• _Work to complete_
Reproduce every record exactly as given.

• _Data extracts_
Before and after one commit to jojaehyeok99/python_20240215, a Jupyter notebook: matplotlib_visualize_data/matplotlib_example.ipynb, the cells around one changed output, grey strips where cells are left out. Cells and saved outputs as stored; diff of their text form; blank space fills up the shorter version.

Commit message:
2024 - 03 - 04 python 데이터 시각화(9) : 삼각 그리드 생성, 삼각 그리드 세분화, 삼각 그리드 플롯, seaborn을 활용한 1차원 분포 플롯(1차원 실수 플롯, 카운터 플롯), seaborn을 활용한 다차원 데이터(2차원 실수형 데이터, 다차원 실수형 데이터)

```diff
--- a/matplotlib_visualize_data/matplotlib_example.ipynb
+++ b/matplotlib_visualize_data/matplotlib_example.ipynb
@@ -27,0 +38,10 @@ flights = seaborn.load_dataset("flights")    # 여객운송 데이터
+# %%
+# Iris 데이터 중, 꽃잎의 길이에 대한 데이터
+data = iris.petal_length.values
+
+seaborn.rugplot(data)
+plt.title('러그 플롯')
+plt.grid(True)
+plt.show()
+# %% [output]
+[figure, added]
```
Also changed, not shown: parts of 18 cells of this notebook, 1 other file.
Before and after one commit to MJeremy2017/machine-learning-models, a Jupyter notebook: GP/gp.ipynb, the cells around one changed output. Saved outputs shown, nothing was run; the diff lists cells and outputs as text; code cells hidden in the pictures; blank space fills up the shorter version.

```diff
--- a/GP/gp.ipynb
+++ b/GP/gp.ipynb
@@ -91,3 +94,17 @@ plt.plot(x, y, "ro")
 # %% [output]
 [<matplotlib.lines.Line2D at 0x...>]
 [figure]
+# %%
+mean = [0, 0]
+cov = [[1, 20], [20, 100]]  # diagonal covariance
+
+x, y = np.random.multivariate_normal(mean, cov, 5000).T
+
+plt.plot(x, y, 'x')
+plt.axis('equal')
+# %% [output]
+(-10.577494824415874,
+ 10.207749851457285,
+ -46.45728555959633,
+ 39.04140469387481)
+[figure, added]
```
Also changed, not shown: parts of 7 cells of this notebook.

• _Answer box_
Before and after one commit to jojaehyeok99/python_20240215, a Jupyter notebook: matplotlib_visualize_data/matplotlib_example.ipynb, the cells around one changed output, grey strips where cells are left out. Cells and saved outputs as stored; diff of their text form; blank space fills up the shorter version.

Commit message:
2024 - 03 - 04 python 데이터 시각화(9) : 삼각 그리드 생성, 삼각 그리드 세분화, 삼각 그리드 플롯, seaborn을 활용한 1차원 분포 플롯(1차원 실수 플롯, 카운터 플롯), seaborn을 활용한 다차원 데이터(2차원 실수형 데이터, 다차원 실수형 데이터)

```diff
--- a/matplotlib_visualize_data/matplotlib_example.ipynb
+++ b/matplotlib_visualize_data/matplotlib_example.ipynb
@@ -27,0 +38,10 @@ flights = seaborn.load_dataset("flights")    # 여객운송 데이터
+# %%
+# Iris 데이터 중, 꽃잎의 길이에 대한 데이터
+data = iris.petal_length.values
+
+seaborn.rugplot(data)
+plt.title('러그 플롯')
+plt.grid(True)
+plt.show()
+# %% [output]
+[figure, added]
```
Also changed, not shown: parts of 18 cells of this notebook, 1 other file.
Before and after one commit to MJeremy2017/machine-learning-models, a Jupyter notebook: GP/gp.ipynb, the cells around one changed output. Saved outputs shown, nothing was run; the diff lists cells and outputs as text; code cells hidden in the pictures; blank space fills up the shorter version.

```diff
--- a/GP/gp.ipynb
+++ b/GP/gp.ipynb
@@ -91,3 +94,17 @@ plt.plot(x, y, "ro")
 # %% [output]
 [<matplotlib.lines.Line2D at 0x...>]
 [figure]
+# %%
+mean = [0, 0]
+cov = [[1, 20], [20, 100]]  # diagonal covariance
+
+x, y = np.random.multivariate_normal(mean, cov, 5000).T
+
+plt.plot(x, y, 'x')
+plt.axis('equal')
+# %% [output]
+(-10.577494824415874,
+ 10.207749851457285,
+ -46.45728555959633,
+ 39.04140469387481)
+[figure, added]
```
Also changed, not shown: parts of 7 cells of this notebook.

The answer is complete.